Section 42
Chapter 41,358

Short-chain acyl-coenzyme a dehydrogenase deficiency. Clinical and biochemical studies in two patients

Amendt, B.A.; Greene, C.; Sweetman, L.; Cloherty, J.; Shih, V.; Moon, A.; Teel, L.; Rhead, W.J.

Journal of Clinical Investigation 79(5): 1303-1309


ISSN/ISBN: 0021-9738
PMID: 3571488
Accession: 041357240

Download citation:  

We describe two patients with short-chain acyl-coenzyme A (CoA) dehydrogenase (SCADH) deficiency. Neonate I excreted large amounts of ethylmalonate and methylsuccinate; ethylmalonate excretion increased after a medium-chain triglyceride load. Neonate II died postnatally and excreted ethylmalonate, butyrate, 3-hydroxybutyrate, adipate, and lactate. Both neonates' fibroblasts catabolized [1-14C]butyrate poorly (29-64% of control). Neonate I had moderately decreased [1-14C]octanoate catabolism (43-60% of control), while neonate II oxidized this substrate normally; both catabolized radiolabeled palmitate, succinate, and/or leucine normally. Cell sonicates from neonates I and II dehydrogenated [2,3-3H]butyryl-CoA poorly (41 and 53% of control) and [2,3-3H]octanoyl-CoA more effectively (59 and 95% of control). Mitochondrial acyl-CoA dehydrogenase (ADH) activities with butyryl- and octanoyl-CoAs were 37 and 56% of control in neonate I, and 47 and 81% of control in neonate II, respectively. Monospecific medium-chain ADH (MCADH) antisera inhibited MCADH activity towards both butyryl- and octanoyl-CoAs, revealing SCADH activities to be 1 and 11% of control for neonates I and II, respectively. Fibroblast SCADH and MCADH activities were normal in an adult female with muscular SCADH deficiency.

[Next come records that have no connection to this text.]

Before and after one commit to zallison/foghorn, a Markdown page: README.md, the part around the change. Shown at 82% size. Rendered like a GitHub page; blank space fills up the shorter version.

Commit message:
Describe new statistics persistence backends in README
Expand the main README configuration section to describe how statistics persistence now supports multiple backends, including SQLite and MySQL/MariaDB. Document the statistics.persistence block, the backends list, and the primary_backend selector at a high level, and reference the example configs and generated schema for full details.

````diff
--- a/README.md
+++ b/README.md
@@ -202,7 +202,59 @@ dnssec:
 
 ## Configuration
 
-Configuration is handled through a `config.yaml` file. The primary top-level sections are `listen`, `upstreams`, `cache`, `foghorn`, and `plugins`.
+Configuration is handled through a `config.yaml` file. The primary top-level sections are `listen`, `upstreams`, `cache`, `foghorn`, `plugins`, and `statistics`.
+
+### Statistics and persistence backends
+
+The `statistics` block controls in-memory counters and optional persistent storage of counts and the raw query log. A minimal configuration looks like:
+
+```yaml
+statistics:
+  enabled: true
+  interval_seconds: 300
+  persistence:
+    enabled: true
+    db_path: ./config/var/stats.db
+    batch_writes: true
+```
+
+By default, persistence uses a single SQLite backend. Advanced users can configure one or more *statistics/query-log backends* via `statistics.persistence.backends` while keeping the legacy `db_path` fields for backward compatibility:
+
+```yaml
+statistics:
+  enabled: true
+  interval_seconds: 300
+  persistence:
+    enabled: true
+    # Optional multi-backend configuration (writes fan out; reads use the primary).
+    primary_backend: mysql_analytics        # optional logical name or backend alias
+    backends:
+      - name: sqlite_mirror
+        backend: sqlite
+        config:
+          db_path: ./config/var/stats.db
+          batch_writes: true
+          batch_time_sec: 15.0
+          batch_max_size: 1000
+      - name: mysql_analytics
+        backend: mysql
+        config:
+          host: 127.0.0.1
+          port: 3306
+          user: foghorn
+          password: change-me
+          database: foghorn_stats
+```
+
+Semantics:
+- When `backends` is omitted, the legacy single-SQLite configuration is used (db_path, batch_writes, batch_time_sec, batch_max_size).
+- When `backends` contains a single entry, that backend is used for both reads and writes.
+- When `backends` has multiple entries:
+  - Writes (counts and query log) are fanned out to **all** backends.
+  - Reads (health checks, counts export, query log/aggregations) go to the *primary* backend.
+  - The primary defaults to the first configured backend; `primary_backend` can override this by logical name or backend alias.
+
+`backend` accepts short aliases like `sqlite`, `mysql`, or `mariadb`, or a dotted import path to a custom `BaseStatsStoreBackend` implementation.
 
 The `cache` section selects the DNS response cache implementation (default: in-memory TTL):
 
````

Full Text Article emailed within 1 workday: $29.90